Chief Executive Officer, Union for International Cancer Control Dr Cary Adams said: “This World Cancer Day, we want people to know that many cancers can be managed and even cured, especially if they’re detected and treated as early as possible. By detecting cancer at its earliest stage, we seize the greatest opportunity to prevent millions of avoidable deaths worldwide.”

There are a number of individual factors that can affect early detection and screening attendance, such as age, ability to understand and communicate early symptoms, gender norms, lack of health promotion, socioeconomic status, feelings of shame and fear, poor health awareness and cultural beliefs.

In 2018, a UK report found that cancer is the most feared disease in the nation and that one in four people would not seek medical attention after discovering a potential cancer symptom for fear of what the diagnosis would be2.

UICC President and mother of a cancer survivor HRH Princess Dina Mired said:Cancer thrives on late presentation of the disease. The delay allows it to spread and cause damage totally unchallenged. That is why, on this World Cancer Day, I urge you all to educate yourselves with the signs and symptoms of cancer and to not be afraid to seek help immediately. Equally, I urge governments to prioritise and systemise early detection and screening programmes to allow for better access and to give all a fighting chance to beat cancer.”

Rose Woodward, Founder and Patient Advocate, Kidney Cancer Support Network said “As part of the Long Term Plan, NHS England are starting to address the issue of early diagnosis through the introduction of ten multidisciplinary diagnostic centres for rare and less common cancers and the new 28-day diagnostic standard for cancer. However, these plans are in the early stages and much remains to be done to improve early diagnosis of kidney cancer, including the development of a routine screening test.”



About World Cancer Day 2019

World Cancer Day takes place every year on 4 February and is the uniting global initiative under which the world comes together to raise the profile of cancer in a positive and inspiring way. Spearheaded by the Union for International Cancer Control (UICC), the day aims to save millions of preventable deaths each year by raising awareness and improving education about the disease alongside calling on governments and individuals across the world to take action.

For more information, please visit:

About the Kidney Cancer Support Network

Kidney Cancer Support Network (KCSN) is the UK’s largest and most active patient-led and patient-managed kidney cancer charity. KCSN provides support and information to patients, survivors, carers and families affected by kidney cancer.

KCSN has been supporting kidney cancer patients and carers since 2006 and is a very special and unique type of charity.

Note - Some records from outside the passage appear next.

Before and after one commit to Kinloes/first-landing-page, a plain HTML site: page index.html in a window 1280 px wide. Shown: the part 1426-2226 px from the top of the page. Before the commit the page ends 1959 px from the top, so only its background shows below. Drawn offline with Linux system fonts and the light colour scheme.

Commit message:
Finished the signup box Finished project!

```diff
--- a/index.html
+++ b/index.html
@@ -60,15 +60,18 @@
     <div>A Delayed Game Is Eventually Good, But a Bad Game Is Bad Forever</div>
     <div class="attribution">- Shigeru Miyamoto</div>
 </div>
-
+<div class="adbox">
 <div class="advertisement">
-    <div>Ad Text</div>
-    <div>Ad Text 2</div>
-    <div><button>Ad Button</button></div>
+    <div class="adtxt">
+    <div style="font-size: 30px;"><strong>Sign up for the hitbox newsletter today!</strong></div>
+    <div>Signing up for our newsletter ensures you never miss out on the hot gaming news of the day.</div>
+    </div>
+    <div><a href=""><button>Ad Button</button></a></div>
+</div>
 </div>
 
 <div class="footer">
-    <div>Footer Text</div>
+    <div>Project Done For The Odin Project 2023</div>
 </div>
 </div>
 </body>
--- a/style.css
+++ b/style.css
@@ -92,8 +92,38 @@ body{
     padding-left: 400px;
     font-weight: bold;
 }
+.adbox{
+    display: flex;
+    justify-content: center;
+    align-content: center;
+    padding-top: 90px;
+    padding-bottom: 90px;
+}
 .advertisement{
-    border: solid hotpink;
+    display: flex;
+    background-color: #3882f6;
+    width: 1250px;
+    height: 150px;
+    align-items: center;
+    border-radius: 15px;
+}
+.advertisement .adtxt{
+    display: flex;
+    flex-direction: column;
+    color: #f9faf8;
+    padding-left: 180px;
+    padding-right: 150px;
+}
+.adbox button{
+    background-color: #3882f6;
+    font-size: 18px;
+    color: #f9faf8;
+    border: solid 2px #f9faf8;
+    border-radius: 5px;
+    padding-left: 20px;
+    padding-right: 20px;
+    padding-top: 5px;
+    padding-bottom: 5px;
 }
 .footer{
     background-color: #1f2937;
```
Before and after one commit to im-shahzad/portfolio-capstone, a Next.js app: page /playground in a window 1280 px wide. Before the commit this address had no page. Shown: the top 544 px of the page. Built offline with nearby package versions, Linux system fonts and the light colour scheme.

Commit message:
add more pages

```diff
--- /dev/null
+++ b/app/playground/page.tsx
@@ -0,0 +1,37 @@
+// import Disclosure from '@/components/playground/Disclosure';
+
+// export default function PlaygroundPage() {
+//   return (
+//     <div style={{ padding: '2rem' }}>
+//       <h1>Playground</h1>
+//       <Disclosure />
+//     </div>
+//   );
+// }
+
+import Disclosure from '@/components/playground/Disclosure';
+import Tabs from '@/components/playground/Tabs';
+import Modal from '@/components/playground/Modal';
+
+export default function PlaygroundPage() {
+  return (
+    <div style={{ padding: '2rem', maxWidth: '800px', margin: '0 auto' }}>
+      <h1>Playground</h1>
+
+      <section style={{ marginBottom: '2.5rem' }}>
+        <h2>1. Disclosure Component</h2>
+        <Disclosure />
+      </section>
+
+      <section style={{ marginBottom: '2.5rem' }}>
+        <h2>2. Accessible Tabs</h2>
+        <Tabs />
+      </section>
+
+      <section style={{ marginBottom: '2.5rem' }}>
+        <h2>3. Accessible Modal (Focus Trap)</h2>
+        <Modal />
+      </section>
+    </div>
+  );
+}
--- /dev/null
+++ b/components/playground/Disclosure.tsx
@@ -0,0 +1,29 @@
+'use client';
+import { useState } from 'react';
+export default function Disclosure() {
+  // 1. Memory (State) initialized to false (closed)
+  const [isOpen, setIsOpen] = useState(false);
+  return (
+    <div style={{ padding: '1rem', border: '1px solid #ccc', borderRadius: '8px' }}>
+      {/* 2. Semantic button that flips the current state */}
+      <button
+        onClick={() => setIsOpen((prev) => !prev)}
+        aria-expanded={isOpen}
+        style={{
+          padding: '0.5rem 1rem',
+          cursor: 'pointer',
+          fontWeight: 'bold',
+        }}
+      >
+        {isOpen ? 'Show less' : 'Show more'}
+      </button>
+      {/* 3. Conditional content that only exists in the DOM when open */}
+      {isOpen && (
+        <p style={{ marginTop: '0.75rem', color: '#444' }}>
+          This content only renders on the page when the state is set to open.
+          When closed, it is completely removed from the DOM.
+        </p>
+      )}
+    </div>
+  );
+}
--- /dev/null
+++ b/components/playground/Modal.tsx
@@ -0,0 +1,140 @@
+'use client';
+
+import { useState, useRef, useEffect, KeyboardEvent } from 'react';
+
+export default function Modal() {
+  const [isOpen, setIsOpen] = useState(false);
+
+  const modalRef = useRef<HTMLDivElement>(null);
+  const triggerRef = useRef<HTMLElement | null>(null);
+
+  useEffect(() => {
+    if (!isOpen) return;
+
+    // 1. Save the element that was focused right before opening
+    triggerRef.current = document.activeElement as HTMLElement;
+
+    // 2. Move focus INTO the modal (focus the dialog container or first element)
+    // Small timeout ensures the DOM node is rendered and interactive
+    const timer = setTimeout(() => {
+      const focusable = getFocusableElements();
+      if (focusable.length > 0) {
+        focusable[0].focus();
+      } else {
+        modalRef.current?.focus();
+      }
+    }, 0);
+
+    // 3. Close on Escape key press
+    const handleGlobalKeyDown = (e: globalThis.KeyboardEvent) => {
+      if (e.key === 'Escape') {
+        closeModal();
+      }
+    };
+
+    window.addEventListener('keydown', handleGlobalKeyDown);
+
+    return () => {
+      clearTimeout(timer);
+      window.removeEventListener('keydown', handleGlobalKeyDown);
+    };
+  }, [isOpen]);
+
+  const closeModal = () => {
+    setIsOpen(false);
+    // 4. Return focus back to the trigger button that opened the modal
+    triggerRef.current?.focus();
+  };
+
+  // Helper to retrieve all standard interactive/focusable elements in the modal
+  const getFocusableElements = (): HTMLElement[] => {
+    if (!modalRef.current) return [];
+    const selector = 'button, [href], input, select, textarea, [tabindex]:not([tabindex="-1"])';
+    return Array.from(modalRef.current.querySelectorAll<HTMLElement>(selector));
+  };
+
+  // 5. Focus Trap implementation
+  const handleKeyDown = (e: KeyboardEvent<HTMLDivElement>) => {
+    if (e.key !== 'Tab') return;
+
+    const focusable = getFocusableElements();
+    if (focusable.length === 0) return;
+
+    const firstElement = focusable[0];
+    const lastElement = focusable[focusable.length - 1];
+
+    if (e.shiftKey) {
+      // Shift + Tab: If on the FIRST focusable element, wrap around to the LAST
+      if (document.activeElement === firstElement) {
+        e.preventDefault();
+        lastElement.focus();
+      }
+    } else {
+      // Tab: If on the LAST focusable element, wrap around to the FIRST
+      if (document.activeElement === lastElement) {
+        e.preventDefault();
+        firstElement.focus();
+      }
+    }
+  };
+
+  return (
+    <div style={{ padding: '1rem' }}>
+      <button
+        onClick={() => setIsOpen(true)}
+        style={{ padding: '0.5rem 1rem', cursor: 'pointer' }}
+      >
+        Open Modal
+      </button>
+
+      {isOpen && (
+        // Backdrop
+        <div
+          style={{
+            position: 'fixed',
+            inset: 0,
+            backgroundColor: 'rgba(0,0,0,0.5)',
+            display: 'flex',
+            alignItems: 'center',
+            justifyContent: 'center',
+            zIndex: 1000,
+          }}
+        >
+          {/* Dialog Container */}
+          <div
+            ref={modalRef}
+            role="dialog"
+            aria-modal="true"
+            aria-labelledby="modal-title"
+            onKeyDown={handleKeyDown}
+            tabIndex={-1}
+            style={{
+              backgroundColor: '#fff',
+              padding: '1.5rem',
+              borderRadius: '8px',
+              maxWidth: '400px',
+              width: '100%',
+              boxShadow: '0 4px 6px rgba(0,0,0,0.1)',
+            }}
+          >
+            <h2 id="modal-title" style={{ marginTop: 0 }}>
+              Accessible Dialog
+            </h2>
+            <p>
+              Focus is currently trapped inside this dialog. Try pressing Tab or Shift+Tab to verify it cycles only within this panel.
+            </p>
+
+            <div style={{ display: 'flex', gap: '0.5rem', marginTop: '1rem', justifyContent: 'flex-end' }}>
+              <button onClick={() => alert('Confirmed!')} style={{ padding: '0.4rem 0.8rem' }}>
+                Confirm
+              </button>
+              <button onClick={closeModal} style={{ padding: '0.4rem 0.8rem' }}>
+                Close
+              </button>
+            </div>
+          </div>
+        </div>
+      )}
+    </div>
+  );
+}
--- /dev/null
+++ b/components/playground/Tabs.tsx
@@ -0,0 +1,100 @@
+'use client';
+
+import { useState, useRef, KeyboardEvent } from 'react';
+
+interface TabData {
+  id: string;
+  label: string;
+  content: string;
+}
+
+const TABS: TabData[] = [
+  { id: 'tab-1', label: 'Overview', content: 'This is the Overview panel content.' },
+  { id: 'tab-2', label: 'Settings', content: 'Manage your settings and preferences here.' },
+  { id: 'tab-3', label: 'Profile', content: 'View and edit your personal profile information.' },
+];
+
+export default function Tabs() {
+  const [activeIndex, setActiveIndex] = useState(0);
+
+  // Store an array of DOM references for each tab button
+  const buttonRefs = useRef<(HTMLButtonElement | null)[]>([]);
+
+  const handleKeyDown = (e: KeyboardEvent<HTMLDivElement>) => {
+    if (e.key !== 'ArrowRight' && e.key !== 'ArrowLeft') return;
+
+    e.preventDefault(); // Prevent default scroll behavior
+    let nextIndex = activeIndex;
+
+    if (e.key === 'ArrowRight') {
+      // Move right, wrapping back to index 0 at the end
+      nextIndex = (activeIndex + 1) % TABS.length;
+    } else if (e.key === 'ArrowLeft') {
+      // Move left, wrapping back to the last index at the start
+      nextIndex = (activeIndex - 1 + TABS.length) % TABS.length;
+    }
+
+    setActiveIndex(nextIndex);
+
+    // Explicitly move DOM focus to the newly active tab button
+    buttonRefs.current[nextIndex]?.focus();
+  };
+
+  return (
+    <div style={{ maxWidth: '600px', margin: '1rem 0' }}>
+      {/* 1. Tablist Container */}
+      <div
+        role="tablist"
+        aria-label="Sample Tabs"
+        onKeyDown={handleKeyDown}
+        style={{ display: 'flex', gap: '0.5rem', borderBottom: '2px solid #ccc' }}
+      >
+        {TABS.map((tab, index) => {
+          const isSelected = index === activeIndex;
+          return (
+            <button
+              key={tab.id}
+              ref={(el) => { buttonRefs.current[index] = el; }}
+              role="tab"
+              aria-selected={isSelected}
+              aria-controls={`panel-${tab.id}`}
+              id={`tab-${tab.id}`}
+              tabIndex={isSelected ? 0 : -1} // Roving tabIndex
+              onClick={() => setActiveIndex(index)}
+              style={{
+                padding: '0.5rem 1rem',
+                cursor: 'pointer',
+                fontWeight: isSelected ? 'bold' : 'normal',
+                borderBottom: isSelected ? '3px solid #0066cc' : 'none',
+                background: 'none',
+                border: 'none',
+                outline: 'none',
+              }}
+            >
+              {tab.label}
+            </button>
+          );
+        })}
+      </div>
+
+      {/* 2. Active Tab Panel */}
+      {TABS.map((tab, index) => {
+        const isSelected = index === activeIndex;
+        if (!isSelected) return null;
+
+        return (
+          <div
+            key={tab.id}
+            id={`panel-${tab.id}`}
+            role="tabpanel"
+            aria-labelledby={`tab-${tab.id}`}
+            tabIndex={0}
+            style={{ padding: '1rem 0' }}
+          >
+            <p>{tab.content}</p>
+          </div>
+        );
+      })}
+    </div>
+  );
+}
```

The members are all kidney cancer patients or carers to people with kidney cancer – and they provide a very special type of support to their members because they understand what patients are going through.

KCSN has many hundreds of members across the UK whose lives have been changed by kidney cancer; they come together to share experiences and support each other using their combined patient and carer knowledge gathered over many years to ensure no one has to face a diagnosis of kidney cancer alone.

For more information, please visit:

Media Contacts: Kidney Cancer Support Network

Dr Sharon Deveson Kell, Head of Medical Relations: 07970 746186

Julia Black, Head of Patient Support: 07973 777 202



1 Cancer Research UK (2019)

2 Incisive Health (2018) The State of Cancer: Public Attitudes and Beliefs towards Britain’s Biggest Killer [Accessed: 19.12.2018]